The final image that affected me is arguably Winogrand’s greatest image. A friend of mine [who is not a street photographer] often refers to this image as the best photograph ever taken. This image unlike the other two hit me like a brick the first time I saw it. It’s dark yet somehow enlightening, real in a harsh sense yet very much surreal, it seems like an apt way to sum up our modern world. As a social document this image seems to have it all: reality and glamour, isolation and togetherness, pain and beauty, apathy and empathy. Its like a perfect balancing act of human traits, like a dream of a slightly mad reality containing a complete set of fears and desires. Something that seemed to me to be the significant icing on the cake was how the light converges on the star upon the walk of fame. Without putting it into words as to why, it just seems so apt.

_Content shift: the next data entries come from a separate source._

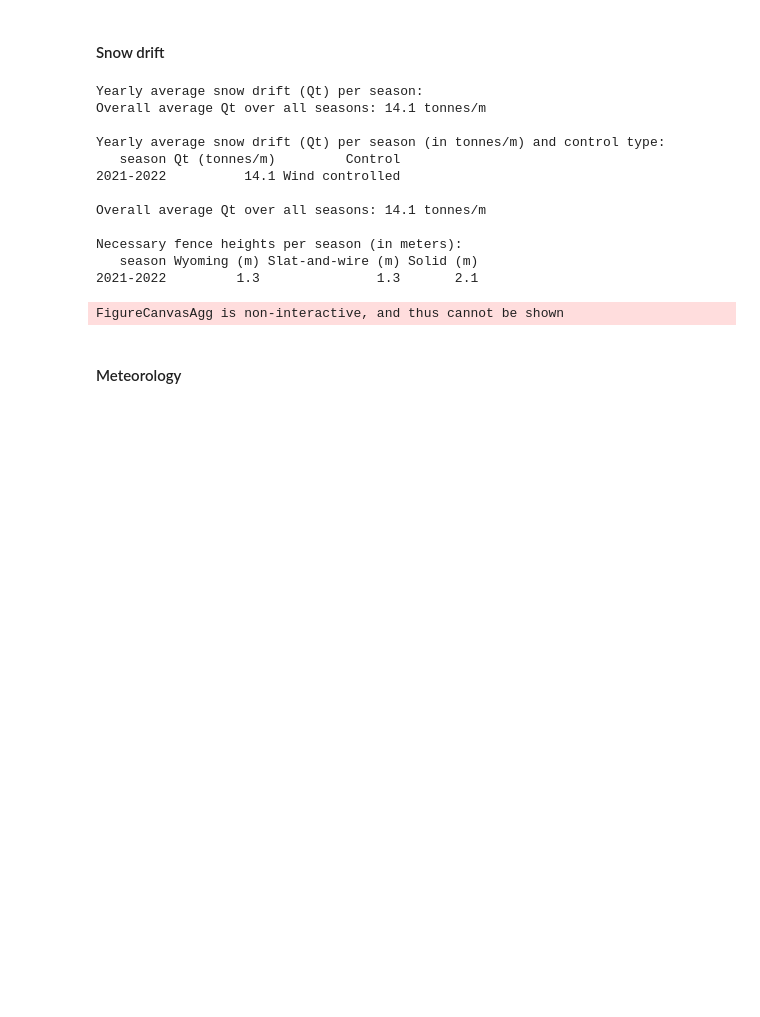
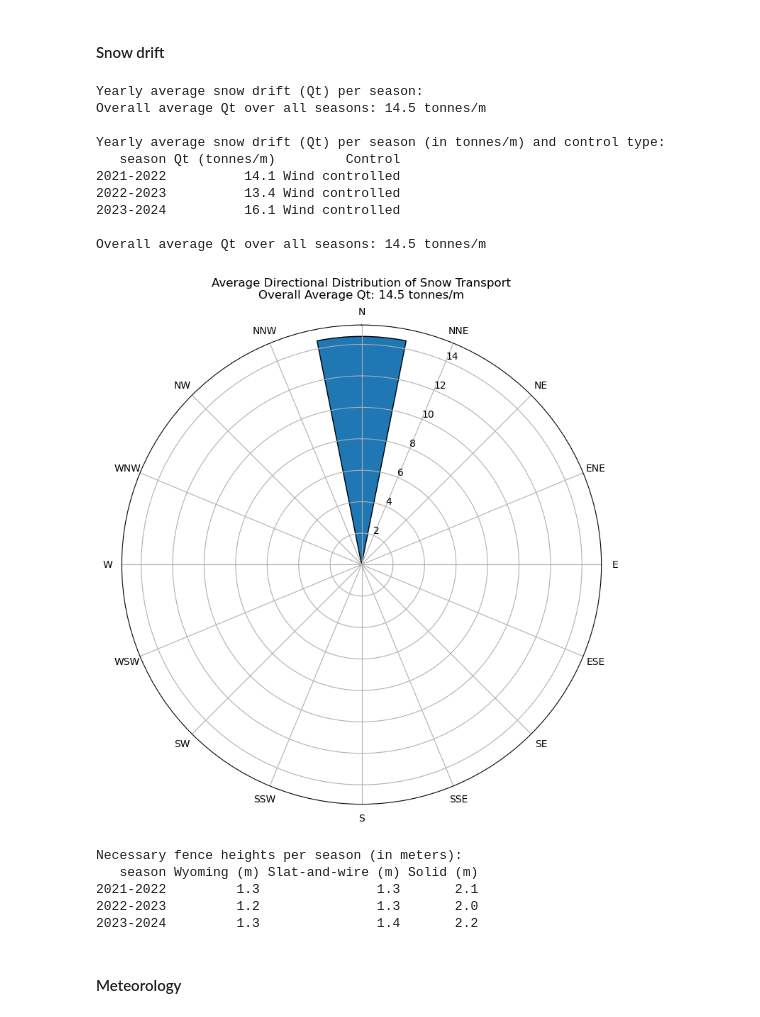
Before and after one commit to Satheris/IND320_SMAA, a Jupyter notebook: project/Assignment 4.ipynb, the cells around one changed output. Drawn from its saved outputs; the diff is of its cells as text; code cells hidden in the pictures; blank space fills up the shorter version.

```diff
--- a/project/Assignment 4.ipynb
+++ b/project/Assignment 4.ipynb
@@ -386,41 +386,44 @@ def openmeteo_download_snowdrift(area, startYear=2021, endYear=2022) -> pd.DataF
     hourly_wind_gusts_10m = hourly.Variables(3).ValuesAsNumpy()
     hourly_precipitation = hourly.Variables(4).ValuesAsNumpy()
 
     hourly_data = {"time": pd.date_range(
         start = pd.to_datetime(hourly.Time(), unit = "s", utc = True), # .tz_convert('Europe/Oslo'),
         end =  pd.to_datetime(hourly.TimeEnd(), unit = "s", utc = True), # .tz_convert('Europe/Oslo'),
         freq = pd.Timedelta(seconds = hourly.Interval()),
         inclusive = "left")}
 
     hourly_data['time'] = pd.to_datetime(hourly_data['time']).tz_localize(None) + pd.Timedelta(hours=1)
 
     hourly_data["temperature_2m (°C)"] = hourly_temperature_2m
     hourly_data["wind_direction_10m (°)"] = hourly_wind_direction_10m
     hourly_data["wind_speed_10m (m/s)"] = hourly_wind_speed_10m
     hourly_data["wind_gusts_10m (m/s)"] = hourly_wind_gusts_10m
     hourly_data["precipitation (mm)"] = hourly_precipitation
 
     df = pd.DataFrame(data = hourly_data)
 
     return df
 
 # openmeteo_download_snowdrift('NO1')
 
-snowdrift_plot(openmeteo_download_snowdrift('NO1', endYear=2022))
+snowdrift_plot(openmeteo_download_snowdrift('NO1', endYear=2024))
 # %% [output]
 Yearly average snow drift (Qt) per season:
-Overall average Qt over all seasons: 14.1 tonnes/m
+Overall average Qt over all seasons: 14.5 tonnes/m
 
 Yearly average snow drift (Qt) per season (in tonnes/m) and control type:
    season Qt (tonnes/m)         Control
 2021-2022          14.1 Wind controlled
+2022-2023          13.4 Wind controlled
+2023-2024          16.1 Wind controlled
 
-Overall average Qt over all seasons: 14.1 tonnes/m
-
-Necessary fence heights per season (in meters):
-   season Wyoming (m) Slat-and-wire (m) Solid (m)
-2021-2022         1.3               1.3       2.1
+Overall average Qt over all seasons: 14.5 tonnes/m
+[figure, added]
-FigureCanvasAgg is non-interactive, and thus cannot be shown
+Necessary fence heights per season (in meters):
+   season Wyoming (m) Slat-and-wire (m) Solid (m)
+2021-2022         1.3               1.3       2.1
+2022-2023         1.2               1.3       2.0
+2023-2024         1.3               1.4       2.2
 # %% [markdown]
 #### Meteorology
 # %% [markdown]
```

I want to share a lesser well known quote from Winogrand that went some way towards changing my attitude towards photographing life itself. It is a quote I found in “The Man in the Crowd” during my time in college. This quote comes from 1963, not too long after the Cuban Missile Crisis, which according to his son, had a significant affect on Winogrand’s view of life.
“I look at the pictures I have done up to now and they make me feel that who we are and what we feel and what is to become of us just doesn’t matter. Our aspirations and successes have become cheap and petty: I read the newspapers, the columnists, some books, I look at the magazines (our press). They all deal in illusions and fantasies. I can only conclude that we have lost ourselves, and that the bomb may finish the job permanently and it just doesn’t matter, we have not loved life.
I cannot accept my conclusions, and so I must continue this photographic investigation further and deeper.”
I remember the day after I read this quote I shot about 500 images in an hour and a half. I was running around like a headless chicken and even whizzed past Sonia O’Sullivan [famous Irish Olympic runner], who I happened to shoot buying her sausages in the market. I guess what the text might have taught me is that while most people are caring about each other they can’t see the bigger picture, at least for what it is. Winogrand [like the other great social photographers] cared for the collective but firstly wanted to see it as it was, not as we have become so accustomed to it being portrayed through the media storm.
In the end what we are left with is a man who sought to continually know more through his visual conquest in opposition to what we call ‘the media’ so often portrays. He was a man who found his central purpose in searching and questioning as opposed to the finding of answers. Possibly Winogrand was his own greatest enigma. “Maybe we are our faces” was a phrase that struck me as from a man who was willing to dig deeper into the dark canyons of identity yet what he found was less and less familiar from what we usually choose to label our civilised selves on the surface. The zoo photographer references? Perhaps we are all the animals locked within the bars of a society repressing us from expressing the real and ever present animal desires within. Maybe that’s what he means when he’s talking about getting beyond our preconceptions, namely of the modern world and all the illusions and distractions that it causes us to reside within. Getting back to ourselves, calling things what they are, it seems not too much to ask of us all?
Rather than ramble any further about the ideas of who some may consider the god of photography bar none, Id like to suggest John Szarkowski’s analysis of Winogrand. I believe this text is more inciteful of his techniques/strategies than anything else ever written about him by some distance. Szarkowski was the photographic curator at MOMA in New York, he was vital for the prosperity of American art photography as well as a personal friend of Winogrand.